The jabs are getting worse. At a recent family gathering, he was very intoxicated and shoved my youngest cousin (barely a year old) in my arms and said, "HOLD THE BABY!" It was obvious I was uncomfortable with the child and unsure of what to do. How do I politely tell him to stay out of my reproductive system's business?

— Anonymous

DEAR ANONYMOUS: There are plenty of ways to deal with such an intrusive relative — the full range, from ignoring to confronting — but more important than your phrasing is whether you have a unified front with a partner uncowed by the intruder. If your husband supports you, then ask him to talk to his dad.

Either way, I suggest you say to the dad yourself, gently: "Please stop pressuring us about having children." Then start changing the subject.

DEAR CAROLYN:

What do you do when you want to help a friend who's in a bad place but your advice is unwelcome? When do you know you should just listen, as opposed to stepping up and helping a friend get out of a bad situation?

No one wants unsolicited advice, but sometimes just listening and supporting may not be the best thing you can do to help your friend.

— Trying to Be a Good Friend

DEAR GOOD FRIEND:

You can ask, "I have a suggestion I'd like to make, but you haven't asked my opinion. Would you like to hear it?" If the answer's no, then you bite your tongue. You can also turn your listening into questions. "That must be difficult, I'm sorry. What do you think you'll do about it?"
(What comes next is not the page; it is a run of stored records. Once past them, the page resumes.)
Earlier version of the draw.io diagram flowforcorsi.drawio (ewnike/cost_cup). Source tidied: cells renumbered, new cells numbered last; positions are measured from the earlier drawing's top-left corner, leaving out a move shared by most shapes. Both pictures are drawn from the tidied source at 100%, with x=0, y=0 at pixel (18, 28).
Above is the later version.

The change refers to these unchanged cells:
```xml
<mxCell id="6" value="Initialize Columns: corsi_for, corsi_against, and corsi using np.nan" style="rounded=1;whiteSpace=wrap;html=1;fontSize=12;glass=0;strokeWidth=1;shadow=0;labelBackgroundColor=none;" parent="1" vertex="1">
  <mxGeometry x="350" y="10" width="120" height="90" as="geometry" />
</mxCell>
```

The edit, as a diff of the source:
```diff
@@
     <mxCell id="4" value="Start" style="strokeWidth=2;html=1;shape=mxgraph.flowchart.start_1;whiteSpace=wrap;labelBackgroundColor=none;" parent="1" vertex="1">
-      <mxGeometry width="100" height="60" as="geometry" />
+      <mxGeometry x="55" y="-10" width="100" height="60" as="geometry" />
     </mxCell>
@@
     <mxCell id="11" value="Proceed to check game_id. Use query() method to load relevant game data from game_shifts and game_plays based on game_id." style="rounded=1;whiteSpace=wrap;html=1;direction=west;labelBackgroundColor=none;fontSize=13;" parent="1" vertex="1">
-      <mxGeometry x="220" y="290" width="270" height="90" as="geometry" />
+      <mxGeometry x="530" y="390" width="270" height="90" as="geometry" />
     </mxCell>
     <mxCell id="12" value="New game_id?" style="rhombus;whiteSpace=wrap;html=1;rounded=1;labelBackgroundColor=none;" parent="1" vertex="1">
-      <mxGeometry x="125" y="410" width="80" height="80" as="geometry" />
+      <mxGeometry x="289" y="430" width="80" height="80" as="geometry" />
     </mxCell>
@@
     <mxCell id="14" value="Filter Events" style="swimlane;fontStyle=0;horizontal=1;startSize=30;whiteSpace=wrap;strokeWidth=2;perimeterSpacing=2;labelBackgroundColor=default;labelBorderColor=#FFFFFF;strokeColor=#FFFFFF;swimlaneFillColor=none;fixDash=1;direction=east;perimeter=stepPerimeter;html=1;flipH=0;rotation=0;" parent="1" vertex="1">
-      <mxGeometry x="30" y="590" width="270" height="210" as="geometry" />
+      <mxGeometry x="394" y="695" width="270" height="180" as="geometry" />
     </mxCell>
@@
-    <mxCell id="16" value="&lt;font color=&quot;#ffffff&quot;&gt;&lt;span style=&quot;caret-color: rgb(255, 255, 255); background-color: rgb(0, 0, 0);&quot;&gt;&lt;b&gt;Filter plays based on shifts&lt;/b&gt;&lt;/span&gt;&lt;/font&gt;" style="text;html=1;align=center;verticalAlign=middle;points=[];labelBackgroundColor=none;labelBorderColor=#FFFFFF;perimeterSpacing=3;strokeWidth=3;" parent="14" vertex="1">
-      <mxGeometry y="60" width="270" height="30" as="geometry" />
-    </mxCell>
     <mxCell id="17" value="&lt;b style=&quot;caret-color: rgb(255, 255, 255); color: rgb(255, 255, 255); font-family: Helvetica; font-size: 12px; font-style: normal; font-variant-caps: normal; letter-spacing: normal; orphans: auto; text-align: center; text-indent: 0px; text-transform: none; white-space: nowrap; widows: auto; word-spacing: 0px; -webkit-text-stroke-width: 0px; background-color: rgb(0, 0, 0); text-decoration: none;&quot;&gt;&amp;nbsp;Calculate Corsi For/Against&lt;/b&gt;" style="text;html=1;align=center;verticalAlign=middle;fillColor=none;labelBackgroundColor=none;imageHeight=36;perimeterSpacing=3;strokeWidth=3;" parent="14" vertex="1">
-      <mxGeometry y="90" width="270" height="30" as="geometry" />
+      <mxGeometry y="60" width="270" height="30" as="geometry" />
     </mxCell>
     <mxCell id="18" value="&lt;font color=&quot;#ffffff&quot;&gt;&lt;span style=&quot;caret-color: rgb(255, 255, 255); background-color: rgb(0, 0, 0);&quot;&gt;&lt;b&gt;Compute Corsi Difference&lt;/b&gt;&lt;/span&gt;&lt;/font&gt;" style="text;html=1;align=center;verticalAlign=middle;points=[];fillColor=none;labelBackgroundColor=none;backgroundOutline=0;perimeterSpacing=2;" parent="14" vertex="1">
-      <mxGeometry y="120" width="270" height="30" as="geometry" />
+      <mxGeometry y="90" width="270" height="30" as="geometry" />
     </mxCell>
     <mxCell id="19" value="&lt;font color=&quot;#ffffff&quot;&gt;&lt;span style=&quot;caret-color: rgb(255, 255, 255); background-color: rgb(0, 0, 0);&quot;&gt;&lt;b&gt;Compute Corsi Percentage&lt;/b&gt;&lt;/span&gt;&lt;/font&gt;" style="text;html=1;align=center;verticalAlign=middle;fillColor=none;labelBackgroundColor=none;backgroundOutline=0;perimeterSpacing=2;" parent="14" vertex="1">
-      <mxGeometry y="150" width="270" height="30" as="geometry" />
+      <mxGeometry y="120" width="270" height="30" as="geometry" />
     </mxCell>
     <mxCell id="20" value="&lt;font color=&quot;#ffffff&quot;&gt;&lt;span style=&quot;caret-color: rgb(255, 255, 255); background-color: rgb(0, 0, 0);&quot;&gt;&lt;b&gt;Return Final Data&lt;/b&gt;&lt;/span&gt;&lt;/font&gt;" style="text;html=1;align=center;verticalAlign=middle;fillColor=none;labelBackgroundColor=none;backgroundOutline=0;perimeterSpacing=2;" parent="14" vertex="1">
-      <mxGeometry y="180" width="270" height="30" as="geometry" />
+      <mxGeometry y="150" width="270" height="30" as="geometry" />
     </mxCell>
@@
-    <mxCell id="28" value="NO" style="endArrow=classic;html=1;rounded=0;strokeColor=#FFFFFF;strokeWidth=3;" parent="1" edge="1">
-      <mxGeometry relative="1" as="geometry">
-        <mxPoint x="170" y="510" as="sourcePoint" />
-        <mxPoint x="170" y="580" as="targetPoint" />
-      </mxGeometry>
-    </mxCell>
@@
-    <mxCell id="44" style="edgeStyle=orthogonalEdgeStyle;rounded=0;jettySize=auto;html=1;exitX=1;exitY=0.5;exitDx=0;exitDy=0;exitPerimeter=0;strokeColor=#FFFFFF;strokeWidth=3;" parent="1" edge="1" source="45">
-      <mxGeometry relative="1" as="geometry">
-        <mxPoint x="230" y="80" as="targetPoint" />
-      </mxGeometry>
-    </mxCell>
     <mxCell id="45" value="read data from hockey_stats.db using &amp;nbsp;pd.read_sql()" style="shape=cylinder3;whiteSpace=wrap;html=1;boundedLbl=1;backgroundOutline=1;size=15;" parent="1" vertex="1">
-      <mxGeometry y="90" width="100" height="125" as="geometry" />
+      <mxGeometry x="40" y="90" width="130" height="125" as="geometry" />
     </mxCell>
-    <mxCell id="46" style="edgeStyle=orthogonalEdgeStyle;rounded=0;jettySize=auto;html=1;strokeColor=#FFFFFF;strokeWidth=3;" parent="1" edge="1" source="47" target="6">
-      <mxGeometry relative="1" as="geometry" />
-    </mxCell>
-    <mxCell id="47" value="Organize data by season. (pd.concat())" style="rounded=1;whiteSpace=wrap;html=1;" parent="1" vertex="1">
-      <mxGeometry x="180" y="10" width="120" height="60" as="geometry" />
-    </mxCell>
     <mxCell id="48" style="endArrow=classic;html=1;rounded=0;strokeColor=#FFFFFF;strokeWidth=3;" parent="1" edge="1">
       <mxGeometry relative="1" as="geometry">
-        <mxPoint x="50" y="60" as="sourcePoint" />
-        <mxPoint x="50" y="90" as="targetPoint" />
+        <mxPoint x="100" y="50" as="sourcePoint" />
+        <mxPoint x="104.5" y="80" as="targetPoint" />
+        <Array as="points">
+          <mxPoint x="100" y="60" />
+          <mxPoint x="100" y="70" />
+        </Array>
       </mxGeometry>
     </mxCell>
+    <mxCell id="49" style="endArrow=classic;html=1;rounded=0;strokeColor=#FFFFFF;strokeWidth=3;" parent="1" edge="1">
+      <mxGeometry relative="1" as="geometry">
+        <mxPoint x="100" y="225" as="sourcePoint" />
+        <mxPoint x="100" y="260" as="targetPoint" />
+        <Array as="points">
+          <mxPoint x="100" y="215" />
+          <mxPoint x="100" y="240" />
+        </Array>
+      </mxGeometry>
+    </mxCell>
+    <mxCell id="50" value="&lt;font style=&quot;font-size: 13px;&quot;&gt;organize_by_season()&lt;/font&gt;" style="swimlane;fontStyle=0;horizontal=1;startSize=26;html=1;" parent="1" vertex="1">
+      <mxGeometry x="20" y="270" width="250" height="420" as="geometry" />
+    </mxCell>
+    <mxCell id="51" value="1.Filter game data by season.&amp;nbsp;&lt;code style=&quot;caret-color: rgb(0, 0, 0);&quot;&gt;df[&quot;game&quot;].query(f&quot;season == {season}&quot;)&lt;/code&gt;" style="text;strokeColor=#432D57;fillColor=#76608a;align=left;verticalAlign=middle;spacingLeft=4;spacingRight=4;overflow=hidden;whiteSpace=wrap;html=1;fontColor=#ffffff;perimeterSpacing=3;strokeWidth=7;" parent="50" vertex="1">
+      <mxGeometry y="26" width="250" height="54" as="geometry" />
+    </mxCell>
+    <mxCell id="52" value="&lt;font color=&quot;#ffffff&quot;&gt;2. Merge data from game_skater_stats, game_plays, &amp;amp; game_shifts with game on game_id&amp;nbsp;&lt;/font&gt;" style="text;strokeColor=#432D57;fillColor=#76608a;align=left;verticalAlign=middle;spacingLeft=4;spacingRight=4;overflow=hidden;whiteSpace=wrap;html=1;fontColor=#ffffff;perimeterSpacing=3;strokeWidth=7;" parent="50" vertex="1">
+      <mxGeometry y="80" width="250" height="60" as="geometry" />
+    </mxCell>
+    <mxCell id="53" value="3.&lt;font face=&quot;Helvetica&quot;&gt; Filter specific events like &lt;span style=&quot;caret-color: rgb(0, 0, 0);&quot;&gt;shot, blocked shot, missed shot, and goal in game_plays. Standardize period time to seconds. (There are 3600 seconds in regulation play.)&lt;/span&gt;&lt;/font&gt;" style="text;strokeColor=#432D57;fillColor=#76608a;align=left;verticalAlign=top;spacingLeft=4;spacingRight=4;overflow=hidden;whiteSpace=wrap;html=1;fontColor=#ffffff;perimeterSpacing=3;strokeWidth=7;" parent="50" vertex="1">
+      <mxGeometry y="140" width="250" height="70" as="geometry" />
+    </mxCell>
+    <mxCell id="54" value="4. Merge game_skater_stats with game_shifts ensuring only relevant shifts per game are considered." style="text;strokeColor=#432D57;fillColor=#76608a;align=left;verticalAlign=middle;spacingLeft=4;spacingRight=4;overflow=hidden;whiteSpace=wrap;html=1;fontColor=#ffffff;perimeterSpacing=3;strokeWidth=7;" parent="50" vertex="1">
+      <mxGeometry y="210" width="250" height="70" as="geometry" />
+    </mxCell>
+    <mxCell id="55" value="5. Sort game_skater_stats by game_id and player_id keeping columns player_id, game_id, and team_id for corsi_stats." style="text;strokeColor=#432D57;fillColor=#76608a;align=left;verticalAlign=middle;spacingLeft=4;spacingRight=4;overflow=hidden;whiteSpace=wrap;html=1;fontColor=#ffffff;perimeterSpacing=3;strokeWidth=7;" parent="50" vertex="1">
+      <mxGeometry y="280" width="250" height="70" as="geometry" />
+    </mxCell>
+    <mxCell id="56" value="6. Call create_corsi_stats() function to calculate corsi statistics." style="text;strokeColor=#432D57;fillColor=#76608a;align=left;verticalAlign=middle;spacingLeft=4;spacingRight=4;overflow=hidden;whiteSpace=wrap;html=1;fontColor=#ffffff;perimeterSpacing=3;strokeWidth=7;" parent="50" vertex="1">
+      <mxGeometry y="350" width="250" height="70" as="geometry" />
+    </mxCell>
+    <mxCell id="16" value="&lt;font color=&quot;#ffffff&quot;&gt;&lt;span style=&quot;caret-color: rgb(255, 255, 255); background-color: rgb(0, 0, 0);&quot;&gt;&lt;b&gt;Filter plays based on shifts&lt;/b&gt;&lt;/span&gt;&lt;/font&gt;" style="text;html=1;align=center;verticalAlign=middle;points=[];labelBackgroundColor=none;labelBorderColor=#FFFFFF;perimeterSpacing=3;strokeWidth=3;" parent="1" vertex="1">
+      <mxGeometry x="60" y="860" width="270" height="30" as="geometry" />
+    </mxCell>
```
If it's an emergency, then you can speak out of turn — but even then, if the other person doesn't want to listen and if it's not a situation where someone is in imminent danger, then you're still stuck watching the bad situation unfold.

Email Carolyn at tellme@washpost.com and follow her on Facebook at www.facebook.com/carolyn.hax. Find her columns daily at www.seattletimes.com/living.


SECTIONS

Top News arrow

Latest News arrow

Local arrow

Nation & World arrow

Business & Technology arrow

Editorial & Opinion arrow

Sports arrow

Entertainment arrow

Living arrow

Travel & Outdoors arrow

Obituaries arrow


CLASSIFIEDS

Jobs arrow

Autos arrow

Homes & Rentals arrow

More Classifieds arrow